Ah! Gerald Bereford knew not that in these words there lay a hidden meaning. Surely, and in a way unknown to both, will the debt be paid.
LIGHT, SHADOW, AND DARKNESS.
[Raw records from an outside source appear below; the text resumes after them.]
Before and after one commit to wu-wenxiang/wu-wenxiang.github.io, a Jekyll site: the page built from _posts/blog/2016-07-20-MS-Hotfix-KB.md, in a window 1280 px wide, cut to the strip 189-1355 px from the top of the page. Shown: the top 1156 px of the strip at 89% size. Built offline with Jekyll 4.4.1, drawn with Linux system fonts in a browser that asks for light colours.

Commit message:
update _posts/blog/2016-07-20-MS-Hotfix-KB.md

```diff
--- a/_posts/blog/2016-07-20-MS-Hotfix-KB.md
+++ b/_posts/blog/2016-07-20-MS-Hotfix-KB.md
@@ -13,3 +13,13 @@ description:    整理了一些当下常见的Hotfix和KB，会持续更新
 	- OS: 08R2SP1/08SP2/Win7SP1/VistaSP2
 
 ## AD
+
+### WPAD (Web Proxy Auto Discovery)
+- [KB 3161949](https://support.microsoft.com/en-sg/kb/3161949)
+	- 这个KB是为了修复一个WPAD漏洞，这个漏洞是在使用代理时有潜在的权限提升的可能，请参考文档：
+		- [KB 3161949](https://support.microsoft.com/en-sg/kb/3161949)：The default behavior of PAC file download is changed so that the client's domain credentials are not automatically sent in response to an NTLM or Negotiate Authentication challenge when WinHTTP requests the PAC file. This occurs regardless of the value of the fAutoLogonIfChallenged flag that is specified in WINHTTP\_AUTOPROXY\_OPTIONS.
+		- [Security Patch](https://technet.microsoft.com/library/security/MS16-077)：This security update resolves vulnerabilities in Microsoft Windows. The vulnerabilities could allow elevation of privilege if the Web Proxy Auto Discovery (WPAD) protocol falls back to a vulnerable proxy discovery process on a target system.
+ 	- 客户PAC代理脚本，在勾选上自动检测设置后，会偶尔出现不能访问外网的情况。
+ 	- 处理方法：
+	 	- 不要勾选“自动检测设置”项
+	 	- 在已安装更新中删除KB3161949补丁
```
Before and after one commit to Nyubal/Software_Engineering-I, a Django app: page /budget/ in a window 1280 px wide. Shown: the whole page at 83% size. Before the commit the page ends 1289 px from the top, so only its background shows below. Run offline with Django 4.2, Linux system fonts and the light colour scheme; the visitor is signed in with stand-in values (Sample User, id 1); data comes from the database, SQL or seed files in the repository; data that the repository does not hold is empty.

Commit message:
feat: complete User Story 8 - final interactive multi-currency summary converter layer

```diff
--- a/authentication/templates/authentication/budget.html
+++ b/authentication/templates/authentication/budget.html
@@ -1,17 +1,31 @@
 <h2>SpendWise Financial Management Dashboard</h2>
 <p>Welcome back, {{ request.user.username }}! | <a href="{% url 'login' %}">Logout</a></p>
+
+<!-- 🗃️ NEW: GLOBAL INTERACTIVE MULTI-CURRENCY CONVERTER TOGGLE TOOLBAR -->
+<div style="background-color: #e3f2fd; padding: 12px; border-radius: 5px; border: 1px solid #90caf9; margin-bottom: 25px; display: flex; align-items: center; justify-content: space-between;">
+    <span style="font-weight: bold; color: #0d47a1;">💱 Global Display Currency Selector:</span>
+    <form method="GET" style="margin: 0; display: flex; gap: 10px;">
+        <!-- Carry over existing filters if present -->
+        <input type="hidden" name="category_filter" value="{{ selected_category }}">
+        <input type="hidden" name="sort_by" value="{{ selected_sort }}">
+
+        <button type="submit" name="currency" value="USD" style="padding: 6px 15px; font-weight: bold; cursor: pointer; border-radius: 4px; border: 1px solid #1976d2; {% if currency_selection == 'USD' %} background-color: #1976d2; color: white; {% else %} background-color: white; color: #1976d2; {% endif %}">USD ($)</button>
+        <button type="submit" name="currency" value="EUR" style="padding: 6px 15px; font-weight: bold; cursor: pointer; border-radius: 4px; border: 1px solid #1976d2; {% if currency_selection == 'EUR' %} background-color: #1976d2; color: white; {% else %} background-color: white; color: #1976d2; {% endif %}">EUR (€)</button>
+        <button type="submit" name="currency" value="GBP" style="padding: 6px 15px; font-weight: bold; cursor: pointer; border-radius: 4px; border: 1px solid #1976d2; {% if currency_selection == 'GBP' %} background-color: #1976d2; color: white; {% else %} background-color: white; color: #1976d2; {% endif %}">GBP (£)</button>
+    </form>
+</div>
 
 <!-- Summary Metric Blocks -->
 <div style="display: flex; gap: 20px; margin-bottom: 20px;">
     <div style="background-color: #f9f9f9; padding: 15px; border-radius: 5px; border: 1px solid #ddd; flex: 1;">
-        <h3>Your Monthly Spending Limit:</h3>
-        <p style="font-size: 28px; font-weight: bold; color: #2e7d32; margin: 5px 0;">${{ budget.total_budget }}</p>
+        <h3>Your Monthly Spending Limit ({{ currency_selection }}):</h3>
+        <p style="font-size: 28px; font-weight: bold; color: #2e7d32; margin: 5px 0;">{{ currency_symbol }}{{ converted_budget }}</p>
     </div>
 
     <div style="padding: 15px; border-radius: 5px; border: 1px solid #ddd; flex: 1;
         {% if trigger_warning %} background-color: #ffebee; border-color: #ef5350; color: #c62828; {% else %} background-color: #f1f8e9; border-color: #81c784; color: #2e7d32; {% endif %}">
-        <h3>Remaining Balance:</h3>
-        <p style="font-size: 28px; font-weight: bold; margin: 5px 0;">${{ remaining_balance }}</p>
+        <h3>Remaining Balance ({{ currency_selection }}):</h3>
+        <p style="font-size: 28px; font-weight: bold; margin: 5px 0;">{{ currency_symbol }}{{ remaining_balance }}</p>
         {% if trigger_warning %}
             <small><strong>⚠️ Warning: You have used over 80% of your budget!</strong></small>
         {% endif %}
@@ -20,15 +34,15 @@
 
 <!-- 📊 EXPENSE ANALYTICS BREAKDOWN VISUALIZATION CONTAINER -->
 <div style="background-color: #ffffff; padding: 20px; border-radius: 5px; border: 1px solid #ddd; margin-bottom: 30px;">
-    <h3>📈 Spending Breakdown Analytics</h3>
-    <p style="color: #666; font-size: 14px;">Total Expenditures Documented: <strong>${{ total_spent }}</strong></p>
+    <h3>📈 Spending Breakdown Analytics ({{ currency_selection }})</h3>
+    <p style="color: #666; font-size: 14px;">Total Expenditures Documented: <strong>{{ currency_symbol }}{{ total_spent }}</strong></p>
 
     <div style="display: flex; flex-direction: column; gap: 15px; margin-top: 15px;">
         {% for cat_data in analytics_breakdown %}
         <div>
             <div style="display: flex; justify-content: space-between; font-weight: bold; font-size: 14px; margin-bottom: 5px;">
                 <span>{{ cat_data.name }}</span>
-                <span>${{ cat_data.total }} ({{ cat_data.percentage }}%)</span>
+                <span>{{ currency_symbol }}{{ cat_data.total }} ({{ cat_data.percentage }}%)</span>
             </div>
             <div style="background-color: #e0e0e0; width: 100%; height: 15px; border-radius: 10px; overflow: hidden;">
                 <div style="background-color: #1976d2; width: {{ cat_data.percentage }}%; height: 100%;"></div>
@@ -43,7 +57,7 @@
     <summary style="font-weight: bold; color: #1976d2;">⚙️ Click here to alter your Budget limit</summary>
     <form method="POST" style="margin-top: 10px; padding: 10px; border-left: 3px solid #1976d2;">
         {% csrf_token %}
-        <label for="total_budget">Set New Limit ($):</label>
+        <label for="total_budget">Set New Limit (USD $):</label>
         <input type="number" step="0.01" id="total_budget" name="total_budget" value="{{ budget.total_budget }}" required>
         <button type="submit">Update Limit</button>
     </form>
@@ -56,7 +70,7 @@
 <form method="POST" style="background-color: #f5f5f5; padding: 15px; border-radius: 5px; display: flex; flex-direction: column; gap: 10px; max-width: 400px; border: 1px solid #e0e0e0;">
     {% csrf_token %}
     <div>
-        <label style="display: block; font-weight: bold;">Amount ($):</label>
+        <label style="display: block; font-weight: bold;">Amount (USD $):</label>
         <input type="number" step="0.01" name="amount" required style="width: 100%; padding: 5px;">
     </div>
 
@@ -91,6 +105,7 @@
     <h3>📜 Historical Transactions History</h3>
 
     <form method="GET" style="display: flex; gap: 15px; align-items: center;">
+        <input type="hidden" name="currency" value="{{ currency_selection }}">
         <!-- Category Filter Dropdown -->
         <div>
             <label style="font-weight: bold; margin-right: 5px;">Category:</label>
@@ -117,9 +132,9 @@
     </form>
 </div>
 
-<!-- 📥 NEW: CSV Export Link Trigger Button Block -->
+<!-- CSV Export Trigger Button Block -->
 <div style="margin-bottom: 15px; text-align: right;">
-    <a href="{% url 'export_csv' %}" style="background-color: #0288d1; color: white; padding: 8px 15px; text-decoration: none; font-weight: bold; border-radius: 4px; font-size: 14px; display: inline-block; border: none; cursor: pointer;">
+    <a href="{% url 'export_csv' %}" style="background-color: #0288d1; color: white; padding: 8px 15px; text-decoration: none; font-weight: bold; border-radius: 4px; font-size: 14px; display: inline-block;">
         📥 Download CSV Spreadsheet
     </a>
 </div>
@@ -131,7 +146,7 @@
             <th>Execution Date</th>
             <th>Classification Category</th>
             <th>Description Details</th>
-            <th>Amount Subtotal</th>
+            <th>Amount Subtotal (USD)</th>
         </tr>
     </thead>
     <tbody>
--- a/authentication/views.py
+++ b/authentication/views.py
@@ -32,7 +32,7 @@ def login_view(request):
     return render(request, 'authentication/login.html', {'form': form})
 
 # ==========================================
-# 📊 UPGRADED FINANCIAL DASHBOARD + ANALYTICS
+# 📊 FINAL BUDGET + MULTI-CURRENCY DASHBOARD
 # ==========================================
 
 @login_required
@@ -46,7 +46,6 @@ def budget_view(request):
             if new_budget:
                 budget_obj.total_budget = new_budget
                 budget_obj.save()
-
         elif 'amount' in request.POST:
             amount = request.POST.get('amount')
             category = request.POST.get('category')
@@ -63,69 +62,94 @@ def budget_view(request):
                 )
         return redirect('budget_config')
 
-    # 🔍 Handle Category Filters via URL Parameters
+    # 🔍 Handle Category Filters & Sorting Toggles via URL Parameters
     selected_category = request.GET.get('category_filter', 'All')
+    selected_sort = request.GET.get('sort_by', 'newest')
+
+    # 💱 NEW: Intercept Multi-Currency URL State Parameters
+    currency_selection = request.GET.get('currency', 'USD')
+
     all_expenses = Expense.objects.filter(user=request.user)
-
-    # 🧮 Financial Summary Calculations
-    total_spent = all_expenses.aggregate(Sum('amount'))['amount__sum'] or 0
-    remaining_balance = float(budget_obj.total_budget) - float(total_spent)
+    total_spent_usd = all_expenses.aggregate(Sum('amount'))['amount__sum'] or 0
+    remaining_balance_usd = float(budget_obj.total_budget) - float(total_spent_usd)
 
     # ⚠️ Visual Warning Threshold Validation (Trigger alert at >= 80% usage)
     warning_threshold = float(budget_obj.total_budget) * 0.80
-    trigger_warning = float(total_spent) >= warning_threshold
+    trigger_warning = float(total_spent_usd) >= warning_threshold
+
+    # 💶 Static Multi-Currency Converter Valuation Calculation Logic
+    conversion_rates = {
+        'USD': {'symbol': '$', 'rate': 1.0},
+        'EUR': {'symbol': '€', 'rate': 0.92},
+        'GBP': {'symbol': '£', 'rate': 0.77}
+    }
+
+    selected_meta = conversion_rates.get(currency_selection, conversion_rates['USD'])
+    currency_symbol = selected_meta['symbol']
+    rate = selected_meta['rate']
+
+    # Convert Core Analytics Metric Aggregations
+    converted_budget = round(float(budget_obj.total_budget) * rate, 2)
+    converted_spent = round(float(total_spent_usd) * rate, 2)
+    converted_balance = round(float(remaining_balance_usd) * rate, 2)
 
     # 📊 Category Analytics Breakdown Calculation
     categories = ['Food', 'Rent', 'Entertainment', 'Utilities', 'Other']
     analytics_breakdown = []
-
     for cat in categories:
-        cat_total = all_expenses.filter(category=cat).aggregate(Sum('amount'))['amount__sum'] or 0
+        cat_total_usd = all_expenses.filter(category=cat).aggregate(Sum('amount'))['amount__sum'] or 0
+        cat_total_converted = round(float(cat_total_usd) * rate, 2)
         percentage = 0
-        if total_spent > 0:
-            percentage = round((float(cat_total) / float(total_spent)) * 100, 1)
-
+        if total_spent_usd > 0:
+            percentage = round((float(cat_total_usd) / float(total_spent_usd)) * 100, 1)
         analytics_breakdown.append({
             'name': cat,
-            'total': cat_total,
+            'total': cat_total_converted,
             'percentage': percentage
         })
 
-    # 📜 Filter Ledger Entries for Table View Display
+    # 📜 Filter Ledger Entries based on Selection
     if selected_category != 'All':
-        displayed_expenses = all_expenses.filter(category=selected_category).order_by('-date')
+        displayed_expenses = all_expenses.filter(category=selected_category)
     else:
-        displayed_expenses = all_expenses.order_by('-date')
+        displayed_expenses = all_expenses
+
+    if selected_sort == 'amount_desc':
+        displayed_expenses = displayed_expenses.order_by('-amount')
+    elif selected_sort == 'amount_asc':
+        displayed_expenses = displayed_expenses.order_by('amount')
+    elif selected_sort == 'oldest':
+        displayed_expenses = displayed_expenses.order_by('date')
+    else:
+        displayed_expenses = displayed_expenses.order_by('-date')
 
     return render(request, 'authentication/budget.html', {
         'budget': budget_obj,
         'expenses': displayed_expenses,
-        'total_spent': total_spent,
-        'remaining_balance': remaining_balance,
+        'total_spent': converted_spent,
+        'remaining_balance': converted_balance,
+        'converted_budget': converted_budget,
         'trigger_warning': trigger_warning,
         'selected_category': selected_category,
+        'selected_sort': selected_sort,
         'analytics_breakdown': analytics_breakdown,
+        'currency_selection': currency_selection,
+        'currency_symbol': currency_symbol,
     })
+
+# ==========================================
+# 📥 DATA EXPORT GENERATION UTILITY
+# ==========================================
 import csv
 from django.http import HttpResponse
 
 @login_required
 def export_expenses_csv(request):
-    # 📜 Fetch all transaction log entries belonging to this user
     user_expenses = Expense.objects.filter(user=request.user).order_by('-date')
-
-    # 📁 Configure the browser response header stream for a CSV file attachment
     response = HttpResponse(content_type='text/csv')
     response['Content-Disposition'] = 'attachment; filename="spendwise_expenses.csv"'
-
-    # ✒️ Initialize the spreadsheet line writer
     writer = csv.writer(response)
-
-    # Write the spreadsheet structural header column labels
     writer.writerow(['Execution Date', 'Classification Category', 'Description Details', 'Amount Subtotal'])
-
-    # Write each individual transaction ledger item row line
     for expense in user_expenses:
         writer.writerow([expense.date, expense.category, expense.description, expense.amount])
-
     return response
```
The guests at Trevelyan Hall had departed, Maude Bereford alone remaining. Captain Trevelyan applied himself to the duties devolving upon him with a will. His hospitality was the comment of many. He had begun life aright. His honest heart and upright principles were a sure passport to prosperity and popularity. “The Hall” was a scene of much gaiety and resort. Large gatherings were of frequent occurrence, to which the families of the surrounding neighbourhood were cordially invited. Fanny Trevelyan was idolized among her youthful companions and associates. Her sweet face was welcomed as a delightful acquisition on every occasion. Many sought to show their fond appreciation of her retiring manners and graceful elegance. Flattery had no power over her. She possessed a character of too much depth and penetration to harbor the least feeling akin to vanity. Lady Trevelyan had guarded her daughter’s education and trained her with a view to set a proper estimate upon those qualities which ennoble and elevate the soul. Maude Bereford was a proper companion for Fanny Trevelyan. Their minds were in harmony, while the latter acted as a propelling power to force the aspirations of the other above their common flight. Lady Trevelyan was pleased with this companionship. Though she could not discern the brilliant genius and powers which characterized the beautiful Mary Douglas, there was much to admire in Maude Bereford. Captain Trevelyan was kind, amiable and attentive. He paid every mark of respect towards his gentle and loveable guest. Frequently they walked, chatted and rode together. Maude was pleased with the gentlemanly attentions of the engaging officer, and showed her appreciation in many ways. He enjoyed the society of those two girls much as those of playful children. Fanny was truly happy in her brother’s company.